In modern apocalyptic fiction, there is but one name known throughout the world, Left Behind. It is a novelized account of what will happen when the beast of Revelation shows up and decides to do his work. But it's terrible. Popular among the young and impressionable evangelical conservatives, but to any discerning reader, just terrible. The plot lines are thin, convoluted, completely lacking in reality or human condition and at some points, patently bogus. Like the part where as soon as the conservative Christians are raptured away, the world goes to heck in a rocket sled and just signs the whole planet over to the 'antichrist.' Like liberals could ever agree on anything. I put 'antichrist' in quotes because of how horribly they misuse the term. Nowhere in the Bible is mentioned "the antichrist." In the few places it does appear, it's "an antichrist" or "of antichrist." The antichrist is not a single person, but anyone with a certain attitude or ambition.
Anyway, Sigmund Brouwer and Hank Hanegraaff started their own series which is the partial-preterist answer to the Left Behind series. It's called "The Last Disciple." Instead of showing a future plot line, it is historical fiction as what John was talking about took place during the decade or so before the fall of the Temple in 70 AD. The wrote the first two books and then took a break to write "Fuse of Armageddon." Fuse is a tomorrow sort of book where you get the idea that the lead up to the climax of the book is taking place right now.

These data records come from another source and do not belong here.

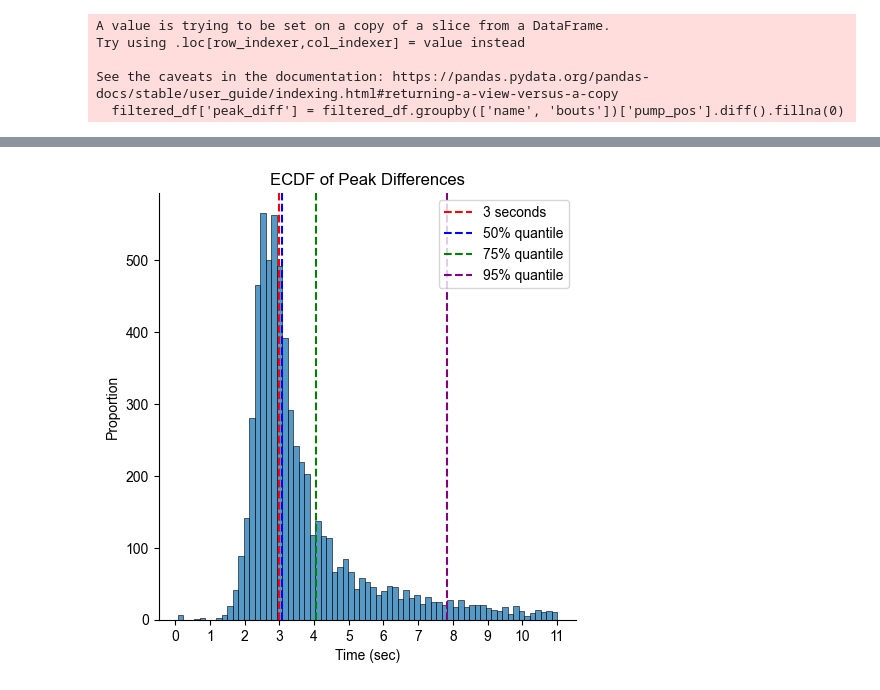
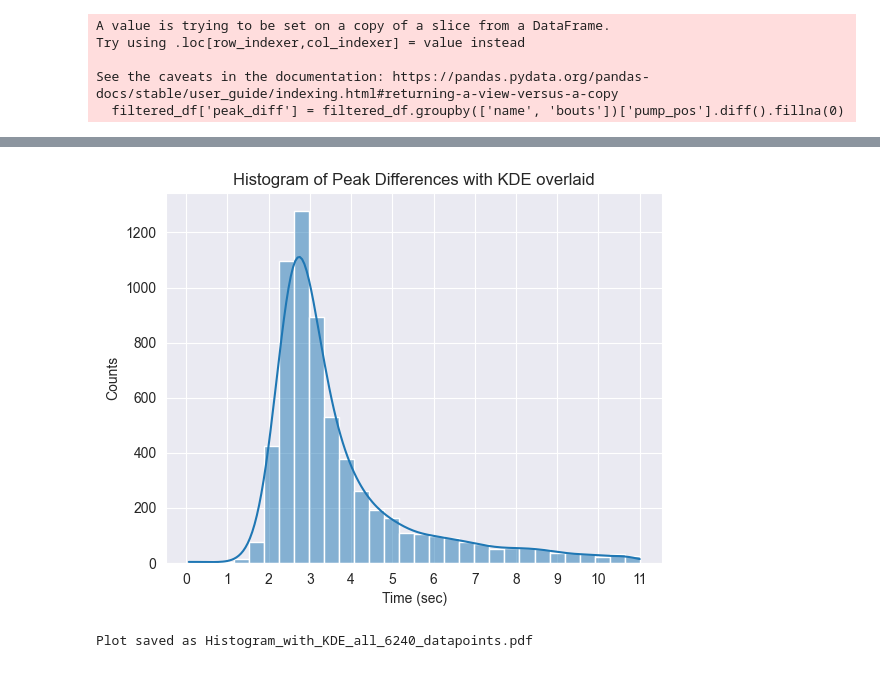
Before and after one commit to mfkeles/EZLabel, a Jupyter notebook: annotation_preprocess.ipynb, the cells around one changed output, grey strips where cells are left out. Drawn from its saved outputs; the diff is of its cells as text; code cells hidden in the pictures.

Commit message:
update plotting

```diff
--- a/annotation_preprocess.ipynb
+++ b/annotation_preprocess.ipynb
@@ -563,32 +1171,31 @@ filtered_df.peak_diff.mean()
 # %%
 import seaborn as sns
 import numpy as np
 import matplotlib.pyplot as plt
 
-# PLOT ECDF FOR ALL THE DATA
+# Create a histogram with KDE overlaid
+sns.histplot(data=filtered_df, x='peak_diff', kde=True, bins=30)
 
-# Create displot with ECDF
-sns.displot(x=filtered_df['peak_diff'], kind='hist')
+plt.xlabel('Time (sec)')
+plt.ylabel('Frequency')
+plt.title('Histogram of Peak Differences with KDE overlaid')
+
+
 
 # Adjusting x-ticks to 1-second increments (30 data points = 1 second)
 max_value = filtered_df['peak_diff'].max()
 xticks = np.arange(0, max_value + 30, 30)
 xticklabels = [str(int(x/30)) for x in xticks]
+plt.ylabel('Counts')
+plt.xticks(xticks, xticklabels)
 
-plt.xticks(xticks, xticklabels)
-plt.xlabel('Time (sec)')
-plt.ylabel('Proportion')
-plt.title('ECDF of Peak Differences')
+# Save the plot
+num_datapoints = len(filtered_df['peak_diff'])
+filename = f'Histogram_with_KDE_all_{num_datapoints}_datapoints.pdf'
+plt.savefig(filename, bbox_inches='tight')
+plt.show()
 
-# Add a dashed vertical line at the 3-second mark (90 data points)
-plt.axvline(x=90, linestyle='--', color='red', label='3 seconds')
-
-# Calculate and plot the 50%, 75%, and 95% quantiles
-for quantile, color in zip([0.50, 0.75, 0.95], ['blue', 'green', 'purple']):
-    value_at_quantile = np.percentile(filtered_df['peak_diff'], quantile * 100)
-    plt.axvline(x=value_at_quantile, linestyle='--', color=color, label=f'{int(quantile * 100)}% quantile')
-
-plt.legend()
-plt.show()
+print(f"Plot saved as {filename}")
 # %% [output]
-[figure, old version]
+[figure, new version]
+Plot saved as Histogram_with_KDE_all_6240_datapoints.pdf
```
Also changed, not shown: parts of 48 cells of this notebook, 1 other file.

In novel form, it shows what could happen if dispensational eschatologists took their beliefs to ultimate fruition and tried to bring about Armageddon by sacrificing a red heifer and cleansing the temple mount with its ashes. It shows what could happen if radical christian Zionists get their hands on the controls.
Mr. Brouwer as the novelist is the analog to Jerry Jenkins, the novelist of the LB series, and Mr. Hanegraaff is the theologian behind the story the same as Tim LaHaye. The prime difference is, Brouwer and Hanegraaff write things that could actually happen. Their characters say things people would actually say and they do things people might actually do. Their characters are smart and there's no spiritual heeby jeeby nonsense going on to finagle things in to fitting the biblical narrative counter to the way real people actually do things.
In all my exploration of theology and eschatology, the partial preterist viewpoint is the only one that has ever made sense to me. And it doesn't rely on doing grammatical douchebaggery to make everything fit together like a jigsaw puzzle of a beautiful sunset which ends up being a mustard stain on a pair of mechanic's overalls. It fits together and it makes sense and all you have to do is take the literal things literally and the apocalyptic things apocalyptically. Also throw in a bit of 'tradition is slightly mistaken about when certain things happened.' I'm always a sucker for getting rid of outmoded traditions. It works because it makes sense for real people who said these things, who heard these things, and who did these things.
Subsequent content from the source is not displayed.